The majority opinion grants, as it must, that Congress put some very real restraints on the author's power to dispose of his statutory renewal option: One who purchases it under a contract made prior to the renewal date acquires nothing, even the majority concedes, if the author is not alive on that date; if he dies intestate before then, his creditors cannot avail themselves of that option on the renewal date, even if he leaves no widow or children, because Congress expressly said that the option should then pass to his next of kin and not to his administrator. And the majority admits, also, that the statute does not clearly provide that if the author is alive on the renewal date, the option passes to a purchaser under such a contract as is before us in the instant case. We must, therefore, turn to the legislative history.
My colleagues quote a part of the Congressional committee reports concerning the 1909 Act. Those reports in discussing the author's right to a renewal term, say that "the law should be framed as is the existing law, so that he could not be deprived of that right," and cannot have it "taken away from him in his old age when he needs it the most." Since the 1909 report refers to the then "existing law," the 1831 Act, we should examine — as the majority does not — the following comments of the Congressional Committee made at the time when the 1831 Act was enacted:
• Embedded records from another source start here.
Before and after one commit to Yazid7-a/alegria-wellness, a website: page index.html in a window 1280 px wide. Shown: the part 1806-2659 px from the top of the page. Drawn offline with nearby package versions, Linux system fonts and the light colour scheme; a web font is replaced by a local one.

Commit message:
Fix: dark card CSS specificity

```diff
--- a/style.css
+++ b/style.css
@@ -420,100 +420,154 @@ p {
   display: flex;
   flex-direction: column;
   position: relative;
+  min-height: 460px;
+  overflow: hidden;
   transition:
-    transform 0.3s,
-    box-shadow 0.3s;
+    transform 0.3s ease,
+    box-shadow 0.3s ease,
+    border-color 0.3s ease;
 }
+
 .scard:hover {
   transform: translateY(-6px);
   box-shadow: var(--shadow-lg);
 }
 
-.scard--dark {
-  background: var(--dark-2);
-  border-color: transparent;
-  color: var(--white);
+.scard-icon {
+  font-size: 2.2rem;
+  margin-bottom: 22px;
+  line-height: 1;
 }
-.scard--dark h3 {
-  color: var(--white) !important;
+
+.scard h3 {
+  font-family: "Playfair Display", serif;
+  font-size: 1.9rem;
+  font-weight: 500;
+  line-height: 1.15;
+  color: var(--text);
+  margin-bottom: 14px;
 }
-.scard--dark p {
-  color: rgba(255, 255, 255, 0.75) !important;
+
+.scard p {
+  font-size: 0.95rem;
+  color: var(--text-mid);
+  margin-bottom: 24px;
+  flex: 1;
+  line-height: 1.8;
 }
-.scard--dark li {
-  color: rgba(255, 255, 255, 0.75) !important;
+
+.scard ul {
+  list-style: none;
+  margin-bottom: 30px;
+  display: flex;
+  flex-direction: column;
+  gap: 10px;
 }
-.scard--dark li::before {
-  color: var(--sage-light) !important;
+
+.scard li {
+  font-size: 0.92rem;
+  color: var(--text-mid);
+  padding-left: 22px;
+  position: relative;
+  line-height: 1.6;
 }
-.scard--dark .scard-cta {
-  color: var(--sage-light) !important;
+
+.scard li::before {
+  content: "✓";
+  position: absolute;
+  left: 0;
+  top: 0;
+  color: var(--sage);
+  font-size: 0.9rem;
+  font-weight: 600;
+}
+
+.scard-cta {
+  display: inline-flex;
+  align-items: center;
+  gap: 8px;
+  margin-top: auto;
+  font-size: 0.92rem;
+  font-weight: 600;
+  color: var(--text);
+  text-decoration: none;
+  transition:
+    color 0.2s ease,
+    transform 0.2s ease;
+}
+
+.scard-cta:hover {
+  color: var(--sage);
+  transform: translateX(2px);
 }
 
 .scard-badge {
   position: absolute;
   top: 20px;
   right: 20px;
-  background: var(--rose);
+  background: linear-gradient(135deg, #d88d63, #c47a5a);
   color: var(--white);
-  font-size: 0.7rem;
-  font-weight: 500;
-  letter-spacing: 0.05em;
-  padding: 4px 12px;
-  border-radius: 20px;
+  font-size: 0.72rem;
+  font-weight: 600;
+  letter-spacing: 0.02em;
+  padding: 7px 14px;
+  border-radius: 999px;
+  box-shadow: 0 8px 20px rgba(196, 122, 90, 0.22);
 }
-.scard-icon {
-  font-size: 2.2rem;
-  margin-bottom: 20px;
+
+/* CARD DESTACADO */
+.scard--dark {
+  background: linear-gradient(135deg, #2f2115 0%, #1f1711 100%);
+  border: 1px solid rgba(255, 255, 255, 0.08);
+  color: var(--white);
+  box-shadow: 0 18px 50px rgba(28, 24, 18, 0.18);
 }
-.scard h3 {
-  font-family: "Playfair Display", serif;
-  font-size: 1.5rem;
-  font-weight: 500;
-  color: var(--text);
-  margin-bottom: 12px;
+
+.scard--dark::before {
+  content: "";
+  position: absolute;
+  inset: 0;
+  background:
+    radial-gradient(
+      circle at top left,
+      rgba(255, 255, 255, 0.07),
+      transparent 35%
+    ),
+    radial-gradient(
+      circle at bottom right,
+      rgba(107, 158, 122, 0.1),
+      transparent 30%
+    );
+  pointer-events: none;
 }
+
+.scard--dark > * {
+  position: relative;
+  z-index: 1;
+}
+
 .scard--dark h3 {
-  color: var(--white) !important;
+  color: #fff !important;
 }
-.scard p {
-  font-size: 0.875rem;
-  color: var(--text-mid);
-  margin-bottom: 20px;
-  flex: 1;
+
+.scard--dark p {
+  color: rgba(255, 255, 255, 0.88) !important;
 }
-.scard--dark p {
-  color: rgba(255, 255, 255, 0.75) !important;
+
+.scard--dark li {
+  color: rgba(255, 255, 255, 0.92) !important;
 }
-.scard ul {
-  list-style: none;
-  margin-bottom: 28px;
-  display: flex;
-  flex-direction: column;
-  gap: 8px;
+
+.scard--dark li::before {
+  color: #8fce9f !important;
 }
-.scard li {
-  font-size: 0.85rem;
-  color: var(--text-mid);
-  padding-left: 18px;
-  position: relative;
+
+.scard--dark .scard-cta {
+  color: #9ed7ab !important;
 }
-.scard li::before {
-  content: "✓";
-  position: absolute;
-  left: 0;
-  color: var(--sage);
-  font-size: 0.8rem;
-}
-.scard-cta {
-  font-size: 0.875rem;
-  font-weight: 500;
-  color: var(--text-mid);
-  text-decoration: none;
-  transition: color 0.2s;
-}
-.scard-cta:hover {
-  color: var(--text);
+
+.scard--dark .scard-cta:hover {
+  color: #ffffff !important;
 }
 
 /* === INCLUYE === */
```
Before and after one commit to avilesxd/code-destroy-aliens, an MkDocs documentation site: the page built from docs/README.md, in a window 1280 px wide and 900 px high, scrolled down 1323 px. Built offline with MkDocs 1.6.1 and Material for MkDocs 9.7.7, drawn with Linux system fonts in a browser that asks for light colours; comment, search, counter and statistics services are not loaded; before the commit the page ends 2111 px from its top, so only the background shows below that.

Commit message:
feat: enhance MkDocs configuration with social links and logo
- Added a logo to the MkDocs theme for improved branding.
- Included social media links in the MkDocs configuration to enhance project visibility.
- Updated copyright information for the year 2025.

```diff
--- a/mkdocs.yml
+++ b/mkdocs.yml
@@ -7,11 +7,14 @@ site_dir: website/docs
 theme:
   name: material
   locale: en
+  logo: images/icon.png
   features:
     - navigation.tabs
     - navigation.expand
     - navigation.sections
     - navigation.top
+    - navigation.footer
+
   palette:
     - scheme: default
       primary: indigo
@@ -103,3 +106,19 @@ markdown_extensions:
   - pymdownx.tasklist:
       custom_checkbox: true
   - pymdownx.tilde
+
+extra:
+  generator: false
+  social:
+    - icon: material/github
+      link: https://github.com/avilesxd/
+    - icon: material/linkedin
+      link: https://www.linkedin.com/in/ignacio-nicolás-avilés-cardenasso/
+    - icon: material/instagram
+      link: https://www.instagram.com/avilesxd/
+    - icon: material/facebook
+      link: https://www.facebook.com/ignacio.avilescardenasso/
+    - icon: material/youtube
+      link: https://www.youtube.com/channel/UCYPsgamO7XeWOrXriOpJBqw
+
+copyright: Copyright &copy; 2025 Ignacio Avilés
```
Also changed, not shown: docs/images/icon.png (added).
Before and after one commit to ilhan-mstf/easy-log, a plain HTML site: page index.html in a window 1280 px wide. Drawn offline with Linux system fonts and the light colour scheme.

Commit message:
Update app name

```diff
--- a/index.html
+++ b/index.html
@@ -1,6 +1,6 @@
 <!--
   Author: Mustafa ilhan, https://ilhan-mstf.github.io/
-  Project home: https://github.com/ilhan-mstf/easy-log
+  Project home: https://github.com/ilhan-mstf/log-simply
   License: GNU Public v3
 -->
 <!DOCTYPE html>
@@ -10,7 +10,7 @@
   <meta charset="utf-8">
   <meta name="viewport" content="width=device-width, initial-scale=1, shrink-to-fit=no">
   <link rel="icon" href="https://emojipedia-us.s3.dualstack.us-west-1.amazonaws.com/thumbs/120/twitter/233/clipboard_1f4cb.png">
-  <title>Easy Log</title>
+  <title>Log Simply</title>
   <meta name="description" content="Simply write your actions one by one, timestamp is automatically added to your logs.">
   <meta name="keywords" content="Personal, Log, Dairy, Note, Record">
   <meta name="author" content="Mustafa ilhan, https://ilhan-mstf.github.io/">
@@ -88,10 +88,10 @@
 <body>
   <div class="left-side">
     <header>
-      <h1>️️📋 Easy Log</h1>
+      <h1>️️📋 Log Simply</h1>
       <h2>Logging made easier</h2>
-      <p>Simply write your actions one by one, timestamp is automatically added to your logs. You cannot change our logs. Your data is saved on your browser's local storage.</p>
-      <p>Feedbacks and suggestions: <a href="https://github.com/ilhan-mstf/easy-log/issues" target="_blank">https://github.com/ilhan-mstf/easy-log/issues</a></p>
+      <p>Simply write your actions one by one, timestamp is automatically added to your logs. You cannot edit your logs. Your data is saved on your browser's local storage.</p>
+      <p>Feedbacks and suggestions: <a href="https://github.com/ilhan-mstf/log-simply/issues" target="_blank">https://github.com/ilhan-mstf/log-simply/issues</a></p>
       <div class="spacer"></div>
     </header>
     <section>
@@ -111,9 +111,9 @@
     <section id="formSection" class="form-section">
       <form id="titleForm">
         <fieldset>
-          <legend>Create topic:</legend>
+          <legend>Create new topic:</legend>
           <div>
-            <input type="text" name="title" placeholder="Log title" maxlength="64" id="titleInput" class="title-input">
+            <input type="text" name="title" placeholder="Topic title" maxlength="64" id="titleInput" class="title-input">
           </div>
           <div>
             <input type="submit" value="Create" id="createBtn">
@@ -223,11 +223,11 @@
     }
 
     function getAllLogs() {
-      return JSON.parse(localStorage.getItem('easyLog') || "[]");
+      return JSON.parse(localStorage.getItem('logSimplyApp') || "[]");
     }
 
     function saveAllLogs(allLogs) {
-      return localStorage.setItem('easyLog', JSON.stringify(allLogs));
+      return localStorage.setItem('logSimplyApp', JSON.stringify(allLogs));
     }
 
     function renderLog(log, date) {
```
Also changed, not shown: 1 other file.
"At the second session of the first Congress, a statute was passed to secure to authors the copy-right of their books, charts and maps. In 1802, a like statute was passed to secure the copy-right of prints [2 Stat. 171]. In both of these statutes, there are provisions which are useless and burdensome, and in which there are likewise discrepancies. * * * In the United States, by the existing laws, a copy-right is secured to the author, in the first instance, for fourteen years; and if, at the end of the period, he be living, then for fourteen years more; but, if he be then not living, then the copy-right is determined although, by the very event of the death of the author, his family stand in more need of the only means of subsistence ordinarily left to them. * * *
"The bill secures to the author a copyright for twenty-eight years, in the first instance, with a right of renewal for fourteen more, if, at the end of the first period, the author be living, or shall have a family. * * * The scholar, who secludes himself and wastes his life, and often his property to enlighten the world, has the best right to the profits of those labors. * * * Shall we not encourage the means of that knowledge, and enlighten that virtue * * *? We ought to present every reasonable inducement to influence men to consecrate their talents. * * * It cannot be for the interest or honor of our country that intellectual labor should be depreciated, and a life devoted to research and laborious study terminate in disappointment and poverty. * * * The question is, whether the author or bookseller shall reap the reward."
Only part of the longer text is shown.